Sometimes when a church building is not sustainable, the only option is to consider all options. Some less tenable like selling their church building or more sensible like merging with another church that’s in a similar situation. Ultimately, it comes down to wise stewardship of what God has given.

Learn More

Wise stewardship is also about making good use of all the information you can get, in order to make the wisest decisions. That’s why we offer our free i3 webinar series: to inform church leaders about the best church financing, building, and renovation options available.

Sign up today for our webinars to make sure you have the information you need—simply visit our website.

2017-07-11T15:54:38+00:00 July 11th, 2017|Advice, Church Building, Financing|

Get the Church Financing You Need: 4 Elements of a Comprehensive Budget

There are many steps your church should take when preparing to construct a new church building or undertake a church renovation project. One is getting a church funding plan. Without it, your project isn’t going to get very far.

Chances are you’d think—in the beginning, anyway—that the cost is equivalent to the amount of money needed to construct the building.

However, there is a good deal more to any church building budget, and if you want to optimize your church financing, you need to know what comprehensive budgets entail.

4 Elements of a Comprehensive Budget

Essentially there are four elements to a comprehensive church building budget. The largest piece—the third element, if you’re looking at this chronologically—we’ve already mentioned: The cost to construct the building.

The first part, however, involves what we call “site work.” This is preparing the ground where the church will be built. It must be level and solid enough to handle the weight of the building, plus water, sewer, gas, and electric lines all need to be laid before the building goes in. Furthermore, site work must also be done for the parking lots and sidewalks including their actual installation.

Next, the second element, which involves the various fees that must be paid for drawings, approvals, and permits prior to the building being constructed. There will be architectural drawings to be drafted and approved, along with structural, plumbing, HVAC, and electrical engineering components that must be individually planned and integrated into the overall design. There are also building permits to be issued and soil samples to be taken and analyzed.

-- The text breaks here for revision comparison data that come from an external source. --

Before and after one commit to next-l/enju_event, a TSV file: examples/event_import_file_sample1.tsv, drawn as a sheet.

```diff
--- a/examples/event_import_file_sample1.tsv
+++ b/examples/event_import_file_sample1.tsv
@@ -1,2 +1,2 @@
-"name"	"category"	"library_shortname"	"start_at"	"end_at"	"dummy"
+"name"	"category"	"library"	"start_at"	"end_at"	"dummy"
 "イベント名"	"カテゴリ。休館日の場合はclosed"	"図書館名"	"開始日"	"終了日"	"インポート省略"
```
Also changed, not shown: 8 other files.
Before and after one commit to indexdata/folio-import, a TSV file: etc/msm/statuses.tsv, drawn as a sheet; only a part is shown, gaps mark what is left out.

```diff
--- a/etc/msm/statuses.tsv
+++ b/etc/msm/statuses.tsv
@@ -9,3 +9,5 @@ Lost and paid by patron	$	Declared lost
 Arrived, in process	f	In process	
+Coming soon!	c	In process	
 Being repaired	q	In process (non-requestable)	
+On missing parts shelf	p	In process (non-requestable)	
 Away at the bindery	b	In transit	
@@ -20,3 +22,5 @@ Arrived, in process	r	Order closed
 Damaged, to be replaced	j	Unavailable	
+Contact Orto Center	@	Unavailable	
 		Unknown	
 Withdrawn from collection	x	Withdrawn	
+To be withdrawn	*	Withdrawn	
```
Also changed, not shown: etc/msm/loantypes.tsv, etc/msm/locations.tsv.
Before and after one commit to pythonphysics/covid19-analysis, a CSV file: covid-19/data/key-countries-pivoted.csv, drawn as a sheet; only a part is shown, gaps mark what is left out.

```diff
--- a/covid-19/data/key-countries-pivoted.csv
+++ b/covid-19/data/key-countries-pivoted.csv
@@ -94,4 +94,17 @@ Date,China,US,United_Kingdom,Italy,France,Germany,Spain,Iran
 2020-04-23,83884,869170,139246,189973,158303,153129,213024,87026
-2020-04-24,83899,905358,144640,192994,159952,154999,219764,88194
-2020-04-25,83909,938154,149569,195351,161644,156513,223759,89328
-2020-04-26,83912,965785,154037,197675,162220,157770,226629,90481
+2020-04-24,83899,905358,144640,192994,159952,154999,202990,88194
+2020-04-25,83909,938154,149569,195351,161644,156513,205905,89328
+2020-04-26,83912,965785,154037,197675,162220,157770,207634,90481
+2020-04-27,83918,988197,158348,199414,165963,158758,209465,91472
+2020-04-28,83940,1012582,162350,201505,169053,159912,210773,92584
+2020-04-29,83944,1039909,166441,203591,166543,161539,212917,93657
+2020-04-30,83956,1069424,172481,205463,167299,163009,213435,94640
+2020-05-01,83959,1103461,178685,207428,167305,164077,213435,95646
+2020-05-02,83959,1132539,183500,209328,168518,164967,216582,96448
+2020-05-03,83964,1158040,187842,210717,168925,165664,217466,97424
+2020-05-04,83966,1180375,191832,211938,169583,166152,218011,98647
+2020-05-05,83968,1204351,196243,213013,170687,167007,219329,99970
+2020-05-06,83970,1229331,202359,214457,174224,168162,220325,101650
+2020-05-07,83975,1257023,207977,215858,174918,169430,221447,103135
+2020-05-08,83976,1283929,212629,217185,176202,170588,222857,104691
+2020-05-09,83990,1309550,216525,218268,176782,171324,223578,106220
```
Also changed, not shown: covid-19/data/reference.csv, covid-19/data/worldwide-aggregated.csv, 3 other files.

The final, fourth, element is everything that goes inside the church building once it has been constructed. We call it “FF&E,” or Furnishings, Fixtures, and Equipment. This includes the furniture, appliances, all your audio/visual equipment and technology such as servers, WIFI, and alike.

If you walk through your current church building and pay attention to everything that’s been installed in every room, you will discover there’s quite a bit of FF&E that must be either brought over from the old building or purchased for the new.

Taking it all into account

For example, let’s imagine a roughly $750,000 church building construction project. We need to budget approximately $61,000 in fees, another $18,500 for inflation (because no church building is built in an instant, and costs will go up the longer it takes), and another $101,500 or so for FF&E.

This means the total budget for the construction project is over $930,000.

Why a Comprehensive Budget Boosts Church Financing?

When you, as church leaders, approach a lending institution for church financing, that institution wants to know you’ve done your homework. A comprehensive budget, covering all four areas, shows you’re well-prepared and improves your chances of getting whatever financing is needed to complete the project.

Find Out More

We have more resources available for you regarding church design, building, and renovation. To learn more about better budgeting, see this post. To learn more about church financing and a whole lot more, visit our website, and sign up for our free i3 webinars.

2017-07-06T04:21:22+00:00 July 5th, 2017|Budgeting, Church Building, Financing|